  • Fifty-three percent of state legislators believed that abuse had deterred their colleagues from taking on controversial topics.
  • Approximately half of officeholders reported reluctance to communicate via social media because of abuse.
  • Twenty-three percent of state legislators said they were less likely to hold events in public spaces because of abuse.

Given the prevalence of abuse facing local and state officeholders — and the threat it poses to representative democracy — government and other authorities must act quickly to mitigate the problem.

Key Recommendations

Officeholders and other influential figures should condemn abuse and promote officeholder safety.

  • State and local governments should provide officeholders training, conducted by experts, in resisting hate-based violence that includes techniques in bystander intervention — how those not directly perpetrating or experiencing abuse can help to reduce the problem.
  • Other influential figures, including business and community leaders, should publicly reject abuse of officeholders.
  • States should provide officeholders and staffers with mental health services and encourage their use.

States should systematize security and safety practices to protect both officeholders and the public.

  • States should systematically monitor threats against officeholders, taking care not to impinge on civil liberties.
  • States should provide adequate physical security resources and training for officeholders.
  • States should regulate open and concealed carry of guns in places where officeholders engage with the public.
  • States should permit candidates and officeholders to restrict guns at town halls, campaign rallies, and other public events.
  • States should update campaign finance laws to permit candidate and party spending on legitimate security measures.

States, officeholders, and social media companies should update speech and privacy policies.

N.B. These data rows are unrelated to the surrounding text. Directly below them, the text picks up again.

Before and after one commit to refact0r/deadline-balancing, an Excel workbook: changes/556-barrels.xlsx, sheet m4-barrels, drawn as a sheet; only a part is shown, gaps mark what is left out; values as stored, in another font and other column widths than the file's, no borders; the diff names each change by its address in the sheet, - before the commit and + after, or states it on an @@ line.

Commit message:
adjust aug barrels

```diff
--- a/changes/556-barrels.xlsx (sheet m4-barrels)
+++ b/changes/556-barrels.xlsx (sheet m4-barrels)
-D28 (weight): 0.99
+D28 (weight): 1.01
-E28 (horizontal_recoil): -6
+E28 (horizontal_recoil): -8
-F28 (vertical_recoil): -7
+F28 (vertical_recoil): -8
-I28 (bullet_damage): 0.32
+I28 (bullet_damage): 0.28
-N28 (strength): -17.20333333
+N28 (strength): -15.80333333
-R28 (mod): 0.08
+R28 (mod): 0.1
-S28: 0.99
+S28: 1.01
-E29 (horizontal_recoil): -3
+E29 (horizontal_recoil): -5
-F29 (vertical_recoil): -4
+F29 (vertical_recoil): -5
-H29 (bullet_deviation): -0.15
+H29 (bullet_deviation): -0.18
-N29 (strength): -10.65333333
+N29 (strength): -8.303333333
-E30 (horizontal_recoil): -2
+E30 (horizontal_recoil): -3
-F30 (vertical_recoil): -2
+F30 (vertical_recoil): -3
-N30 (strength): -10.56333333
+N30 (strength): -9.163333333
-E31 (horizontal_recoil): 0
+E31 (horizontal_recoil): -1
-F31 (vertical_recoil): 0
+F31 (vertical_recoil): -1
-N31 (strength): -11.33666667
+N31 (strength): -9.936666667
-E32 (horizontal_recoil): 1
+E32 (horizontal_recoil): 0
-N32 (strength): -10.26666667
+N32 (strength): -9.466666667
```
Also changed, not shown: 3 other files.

  • States should protect local and state officeholders’ personal information, such as home addresses, with appropriate exceptions to enable public accountability.
  • Legislative bodies, officeholders, and social media companies should prioritize the freedom to safely engage in public discourse as they update policies to reduce serious harm online.

Even in the current atmosphere of risk, many officeholders stressed that elected public service remains imperative and often rewarding for those who believe their communities deserve a voice in policymaking. Women and people of color in office especially expressed concern that exposing the frequency of abuse they experience could dissuade emerging leaders from forging ahead.

“It is a privilege and oftentimes a joy to be able to hold elected office and serve one’s community,” said Glynda Carr, president and CEO of Higher Heights, a nonpartisan nonprofit focused on expanding pipelines for Black women at all levels of elected government.

“But there is a long way to go, still. This study shows that those with power and resources must do more to foster the conditions for all talented people to be able to step up and lead,” she added. This perspective underscores the need for remedies that ultimately enable more people to participate safely and freely in the democratic process while avoiding unduly restricting civic spaces.

End Notes